| Task instructions |
Where a record contains an image, leave the image out and print the rest exactly.

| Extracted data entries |
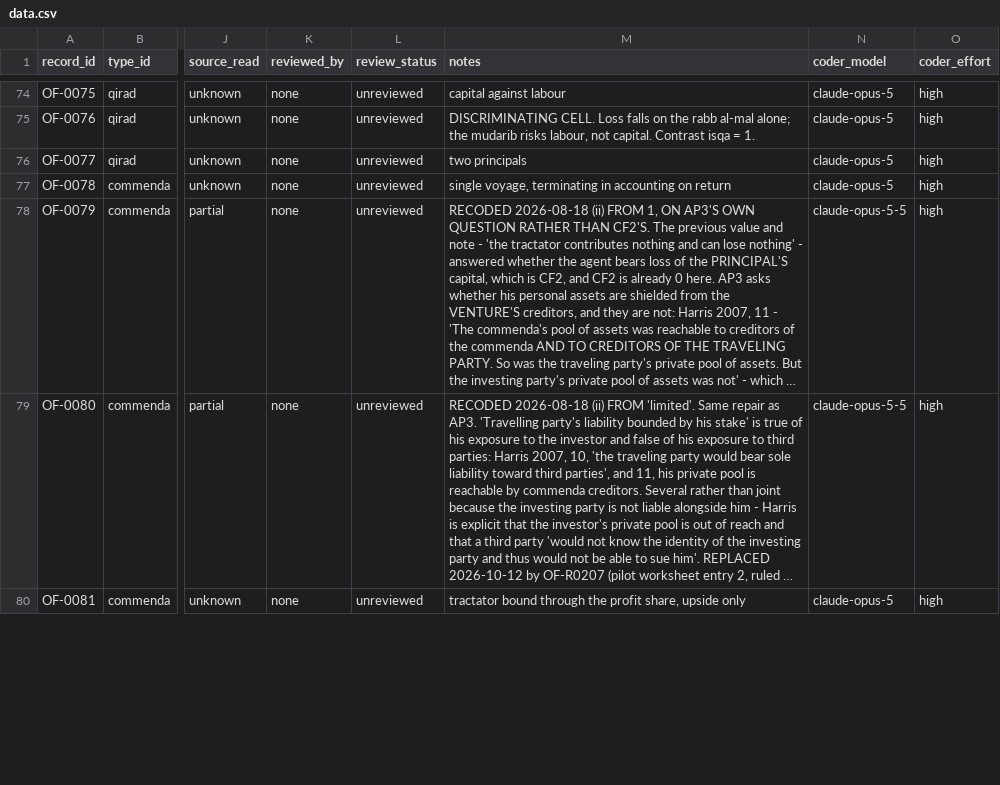
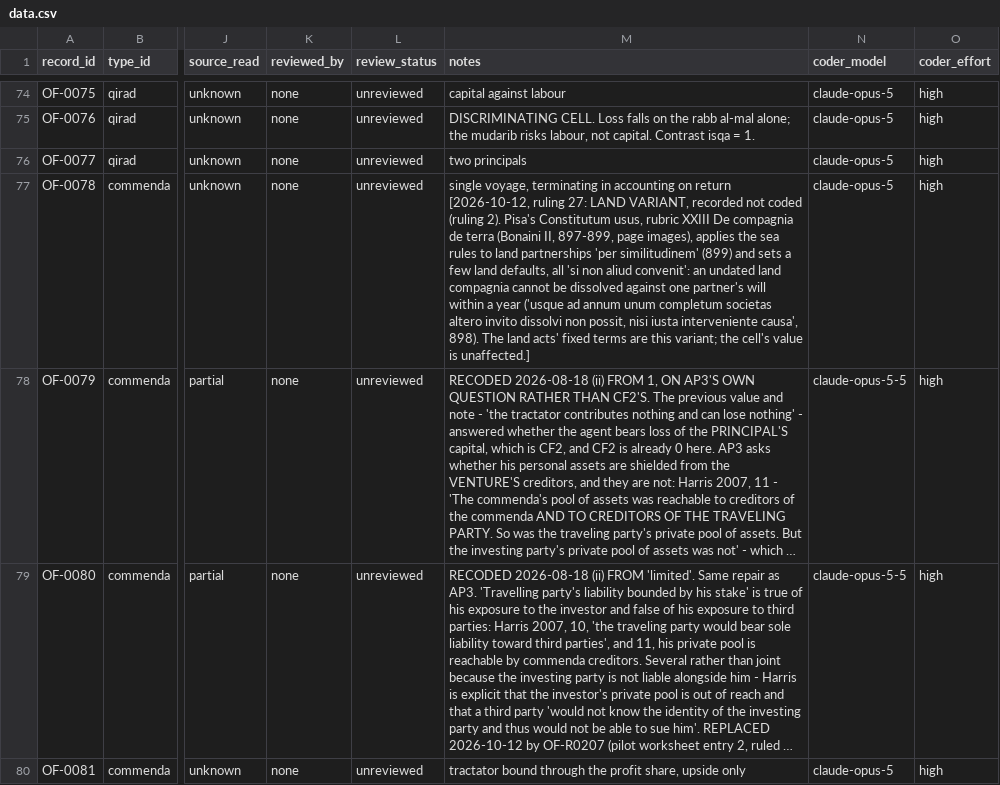
Before and after one commit to michaelschiltz/HistorEE_codebooks, a CSV file: datasets/organizational_forms/data.csv, drawn as a sheet; only a part is shown, gaps mark what is left out; long unchanged cells end in …; the diff covers the shown part only; the diff names each change by its address in the sheet, - before the commit and + after, or states it on an @@ line.

```diff
--- a/datasets/organizational_forms/data.csv
+++ b/datasets/organizational_forms/data.csv
-M77 (notes): …on return
+M77 (notes): …on return [2026-10-12, ruling 27: LAND VARIANT, recorded not coded (ruling 2). Pisa's Constitutum usus, rubric XXIII De compagnia de terra (Bonaini II, 897-899, page images), applies the sea rules to land partnerships 'per similitudinem' (899) and sets a few land defaults, all 'si non aliud convenit': an undated land compagnia cannot be dissolved against one partner's will within a year ('usque ad annum unum completum societas altero invito dissolvi non possit, nisi iusta interveniente causa', 898). The land acts' fixed terms are this variant; the cell's value is unaffected.]
```
Also changed, not shown: 5 edited cells elsewhere in this file, vocabularies/organizational_form_type.csv, 5 other files.
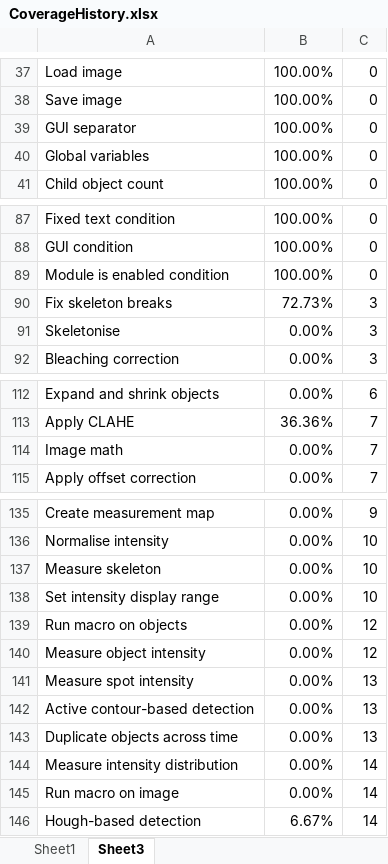
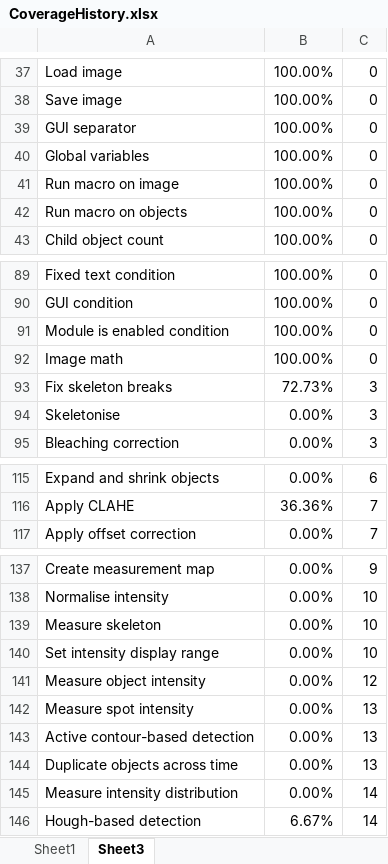
Before and after one commit to mianalysis/mia, an Excel workbook: CoverageHistory.xlsx, sheet Sheet3, drawn as a sheet; only a part is shown, gaps mark what is left out; values as stored, in another font and other column widths than the file's, no borders; removed rows and columns are numbered as before the commit, all else as after; the diff names each change by its address in the sheet, - before the commit and + after, or states it on an @@ line.

```diff
--- a/CoverageHistory.xlsx (sheet Sheet3)
+++ b/CoverageHistory.xlsx (sheet Sheet3)
+row 41: Run macro on image | 100.00% | 0
+row 42: Run macro on objects | 100.00% | 0
+row 92: Image math | 100.00% | 0
-row 114: Image math | 0.00% | 7
-row 139: Run macro on objects | 0.00% | 12
-row 145: Run macro on image | 0.00% | 14
```
Also changed, not shown: sheet Sheet1, charts or pictures, 18 other files.
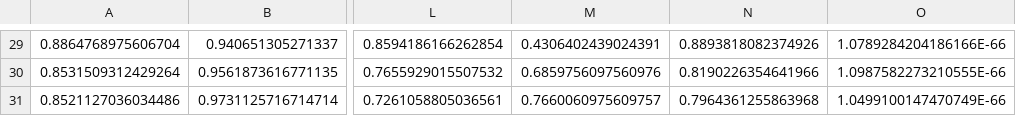
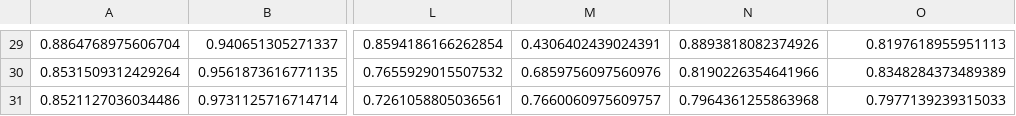
Before and after one commit to cesaramvm/Energy, a CSV file: ProjectData/N-fulldataset.csv, drawn as a sheet; only a part is shown, gaps mark what is left out; the diff covers the shown part only; the diff names each change by its address in the sheet, - before the commit and + after, or states it on an @@ line.

```diff
--- a/ProjectData/N-fulldataset.csv
+++ b/ProjectData/N-fulldataset.csv
-O29: 1.0789284204186166E-66
+O29: 0.8197618955951113
-O30: 1.0987582273210555E-66
+O30: 0.8348284373489389
-O31: 1.0499100147470749E-66
+O31: 0.7977139239315033
```
Also changed, not shown: 28 edited cells elsewhere in this file, ProjectData/N-test.csv, ProjectData/N-train.csv, 4 other files.
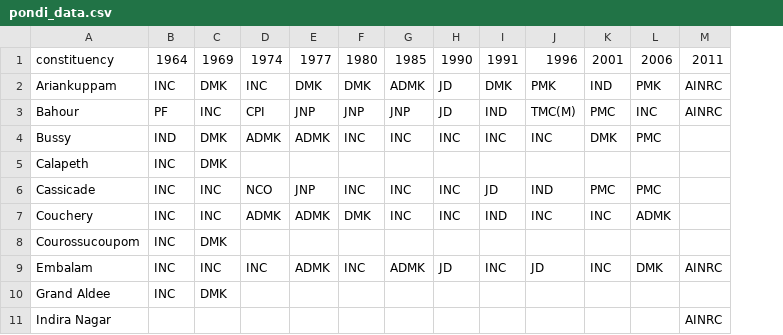
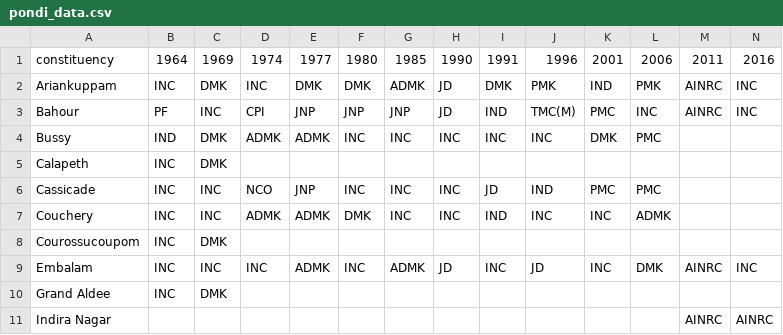
Before and after one commit to Data-Analytics/data-analytics.github.io, a CSV file: Election_Data/pondi_data.csv, drawn as a sheet; only a part is shown; the diff names each change by its address in the sheet, - before the commit and + after, or states it on an @@ line.

Commit message:
updated the data forpondi

```diff
--- a/Election_Data/pondi_data.csv
+++ b/Election_Data/pondi_data.csv
+column N, rows 1-11: 2016 | INC | INC |  |  |  |  |  | INC |  | AINRC
```
Also changed, not shown: Election_Data/sample_pondi.csv, 2 other files.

| Expected output |
Before and after one commit to michaelschiltz/HistorEE_codebooks, a CSV file: datasets/organizational_forms/data.csv, drawn as a sheet; only a part is shown, gaps mark what is left out; long unchanged cells end in …; the diff covers the shown part only; the diff names each change by its address in the sheet, - before the commit and + after, or states it on an @@ line.

```diff
--- a/datasets/organizational_forms/data.csv
+++ b/datasets/organizational_forms/data.csv
-M77 (notes): …on return
+M77 (notes): …on return [2026-10-12, ruling 27: LAND VARIANT, recorded not coded (ruling 2). Pisa's Constitutum usus, rubric XXIII De compagnia de terra (Bonaini II, 897-899, page images), applies the sea rules to land partnerships 'per similitudinem' (899) and sets a few land defaults, all 'si non aliud convenit': an undated land compagnia cannot be dissolved against one partner's will within a year ('usque ad annum unum completum societas altero invito dissolvi non possit, nisi iusta interveniente causa', 898). The land acts' fixed terms are this variant; the cell's value is unaffected.]
```
Also changed, not shown: 5 edited cells elsewhere in this file, vocabularies/organizational_form_type.csv, 5 other files.
Before and after one commit to mianalysis/mia, an Excel workbook: CoverageHistory.xlsx, sheet Sheet3, drawn as a sheet; only a part is shown, gaps mark what is left out; values as stored, in another font and other column widths than the file's, no borders; removed rows and columns are numbered as before the commit, all else as after; the diff names each change by its address in the sheet, - before the commit and + after, or states it on an @@ line.

```diff
--- a/CoverageHistory.xlsx (sheet Sheet3)
+++ b/CoverageHistory.xlsx (sheet Sheet3)
+row 41: Run macro on image | 100.00% | 0
+row 42: Run macro on objects | 100.00% | 0
+row 92: Image math | 100.00% | 0
-row 114: Image math | 0.00% | 7
-row 139: Run macro on objects | 0.00% | 12
-row 145: Run macro on image | 0.00% | 14
```
Also changed, not shown: sheet Sheet1, charts or pictures, 18 other files.
Before and after one commit to cesaramvm/Energy, a CSV file: ProjectData/N-fulldataset.csv, drawn as a sheet; only a part is shown, gaps mark what is left out; the diff covers the shown part only; the diff names each change by its address in the sheet, - before the commit and + after, or states it on an @@ line.

```diff
--- a/ProjectData/N-fulldataset.csv
+++ b/ProjectData/N-fulldataset.csv
-O29: 1.0789284204186166E-66
+O29: 0.8197618955951113
-O30: 1.0987582273210555E-66
+O30: 0.8348284373489389
-O31: 1.0499100147470749E-66
+O31: 0.7977139239315033
```
Also changed, not shown: 28 edited cells elsewhere in this file, ProjectData/N-test.csv, ProjectData/N-train.csv, 4 other files.
Before and after one commit to Data-Analytics/data-analytics.github.io, a CSV file: Election_Data/pondi_data.csv, drawn as a sheet; only a part is shown; the diff names each change by its address in the sheet, - before the commit and + after, or states it on an @@ line.

Commit message:
updated the data forpondi

```diff
--- a/Election_Data/pondi_data.csv
+++ b/Election_Data/pondi_data.csv
+column N, rows 1-11: 2016 | INC | INC |  |  |  |  |  | INC |  | AINRC
```
Also changed, not shown: Election_Data/sample_pondi.csv, 2 other files.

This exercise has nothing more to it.